Leaves – cooked. Used like spinach. Some caution is advised due to reports of possible toxicity. The herb is used as a substitute for rennet in curdling plant milks etc.

Galega_Officinalis_Goat's_RueMedicinal uses of Goat’s Rue:

Actions: Hypoglycaemic, galactogogue, diuretic, diaphoretic.

Part Used: Dried aerial parts.

Indications: Goat’s Rue is one of many herbal remedies with the action of reducing blood sugar levels. Its use is thus potentially indicated in the treatment of diabetes mellitus. This must not replace insulin therapy, however, and should occur only under professional supervision. It is also an effective galactagogue, stimulating both the production and flow of milk, and has been shown to increase milk output by up to 50% in some cases. It may also stimulate the development of the mammary glands.

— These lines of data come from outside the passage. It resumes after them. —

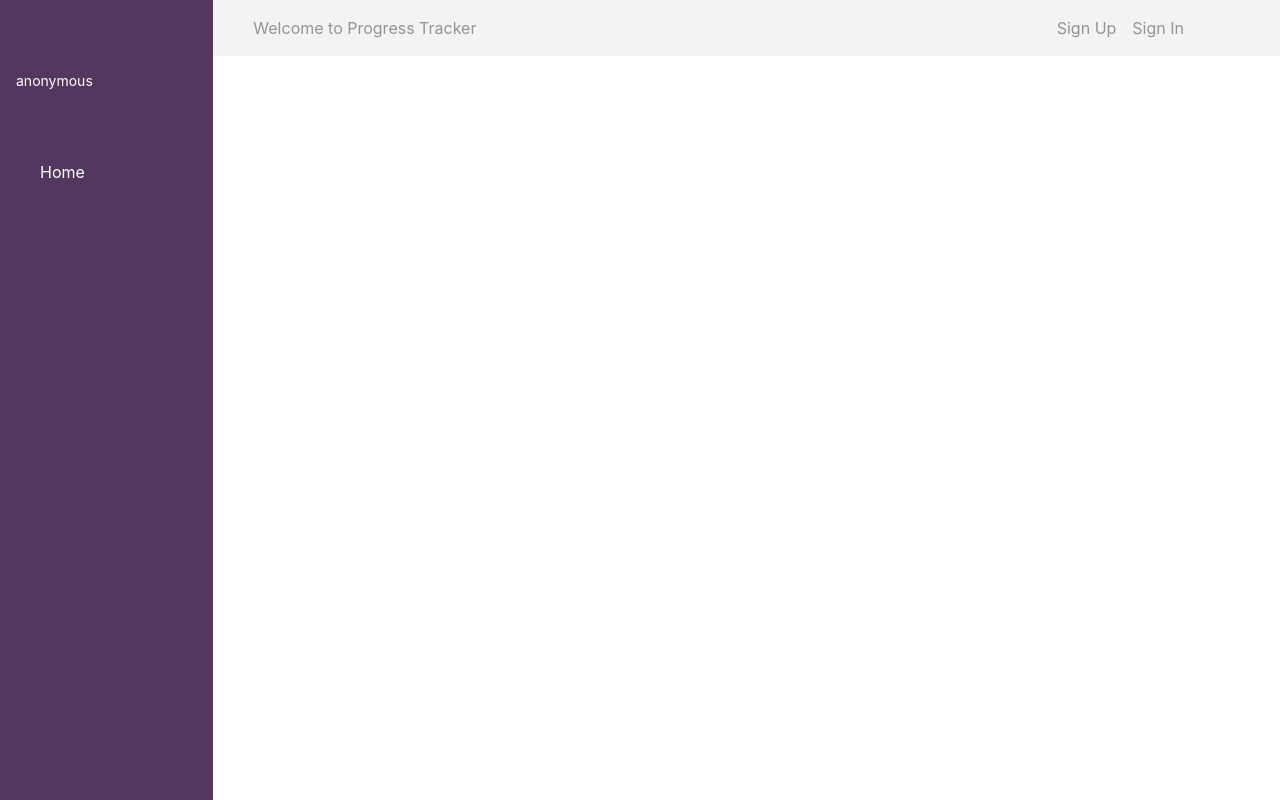
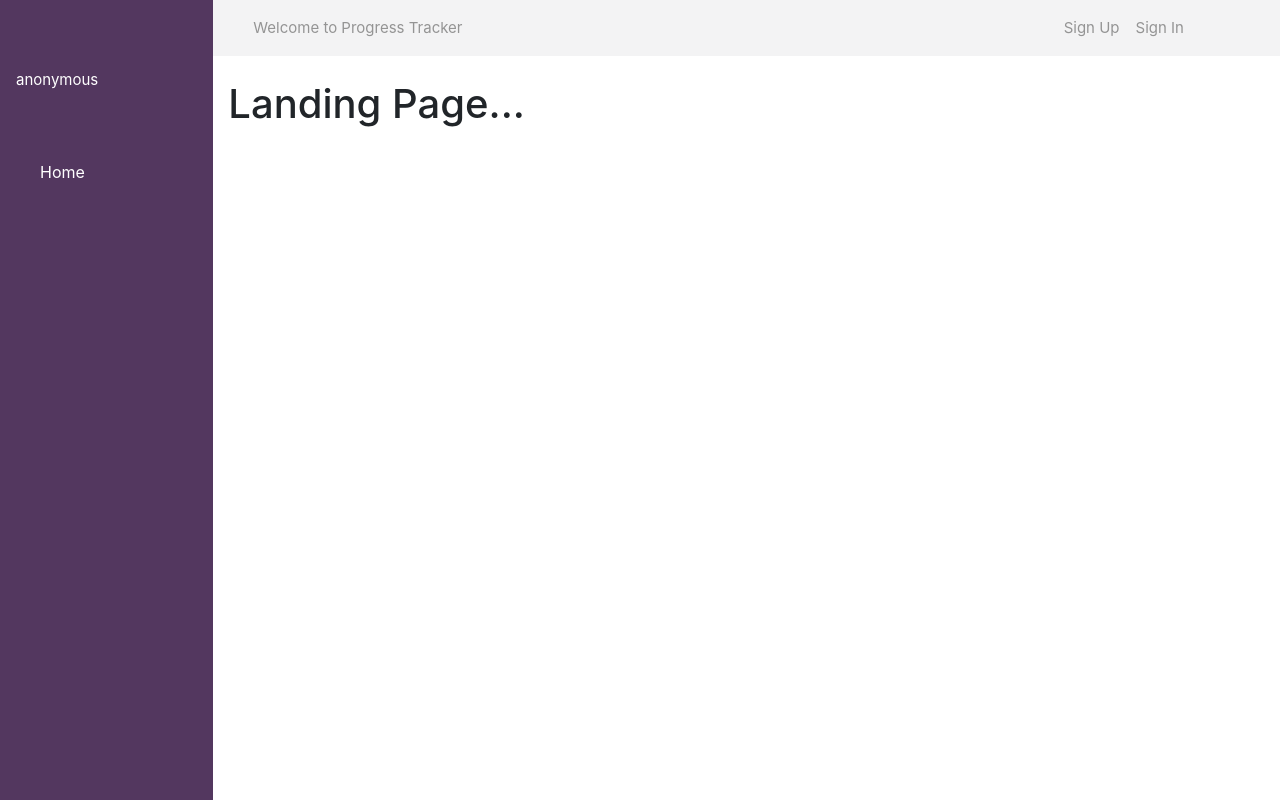
Before and after one commit to Matus-Dubrava/progress-tracker, a React app in the folder client/: page / in a window 1280 px wide. Built offline with nearby package versions, Linux system fonts and the light colour scheme; no server answers.

Commit message:
added auth state to top navigation and updated styles

```diff
--- a/client/src/components/App.css
+++ b/client/src/components/App.css
@@ -1,7 +1,3 @@
-/* .app-container {
-	position: absolute;
-	top: 0;
-	left: 0;
-	margin-left: 15rem;
-	width: 100%;
-} */
+.app-container {
+	margin-top: 5rem;
+}
--- a/client/src/components/App.js
+++ b/client/src/components/App.js
@@ -25,7 +25,7 @@ function App({ getLoginStatus }) {
 
 				<div className="col-sm-10">
 					<TopNavigation />
-					<div className="container">
+					<div className="container app-container">
 						<Switch>
 							<Route path="/" exact component={Landing} />
 							<Route path="/signup" component={Signup} />
--- a/client/src/components/SideNavigation.css
+++ b/client/src/components/SideNavigation.css
@@ -15,7 +15,7 @@
 	align-items: center;
 	width: 100%;
 	margin-left: 1rem;
-	font-size: 14px;
+	font-size: 15px;
 }
 
 .navigation-list {
--- a/client/src/components/TopNavigation.css
+++ b/client/src/components/TopNavigation.css
@@ -8,6 +8,7 @@
 	display: flex;
 	align-items: center;
 	justify-content: space-between;
+	font-size: 15px;
 }
 
 .top-navigation-list {
@@ -27,4 +28,14 @@
 
 .top-navigation-link {
 	color: rgb(148, 148, 148);
+	border: none;
+	cursor: pointer;
+	outline: none;
+	background-color: transparent;
+	font-size: inherit;
 }
+
+.top-navigation-link:hover {
+	color: rgb(177, 45, 119);
+	text-decoration: none;
+}
--- a/client/src/components/TopNavigation.js
+++ b/client/src/components/TopNavigation.js
@@ -1,13 +1,21 @@
 import React from 'react';
 import { Link } from 'react-router-dom';
+import { connect } from 'react-redux';
 
+import { signOut } from '../actions';
 import './TopNavigation.css';
 
-const TopNavigation = () => {
+const TopNavigation = ({ isSignedIn, signOut }) => {
 	return (
 		<nav className="top-navigation">
 			<ul className="top-navigation-list">Welcome to Progress Tracker</ul>
 			<ul className="top-navigation-list top-navigation-list__right">
+				{isSignedIn ? (
+					<button onClick={signOut} className="top-navigation-link">
+						Sign Out
+					</button>
+				) : (
+					<>
 						<li className="top-navigation-item">
 							<Link className="top-navigation-link" to="/signup">
 								Sign Up
@@ -18,9 +26,17 @@ const TopNavigation = () => {
 								Sign In
 							</Link>
 						</li>
+					</>
+				)}
 			</ul>
 		</nav>
 	);
 };
 
-export default TopNavigation;
+const mapStateToProps = (state) => {
+	return {
+		isSignedIn: state.auth.isSignedIn,
+	};
+};
+
+export default connect(mapStateToProps, { signOut })(TopNavigation);
```
Lines whose indentation alone changed are shown as unchanged.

Preparations & Dosage of Goat’s Rue:

Infusion: pour a cup of boiling water onto 1 teaspoonful of the dried leaves and let infuse for 10-15 minutes. This should be drunk twice a day.

Tincture: take 1-2ml of the tincture three times a day.

Other uses of Goat’s Rue:

Cosmetic,  Green manure.

A fast-growing plant, it makes a good green manure crop, enriching the soil with organic matter and also fixing atmospheric nitrogen. The plant is used cosmetically in hand and foot bathes.

Esoteric uses of Goat’s Rue:

Magickal uses include healing, health, mental powers, freedom and protection against the evil eye. Use as an asperger to cast salt water for purification of the circle or removing negativity from the home. Hang the dried herb indoors to help yourself see and understand your mistakes. Burn to banish negativity or bad habits. Add to incenses and poppets to prevent illness or speed recovery. Add to baths to break hexes and curses that may have been placed against you.

[Warning – Rue should not be handled by women who are pregnant.] 

The Chemistry:


  • Galegine (=isoamyleneguanidine), its 4-hydroxyderivative and peganine
  • Flavonoids
  • Saponins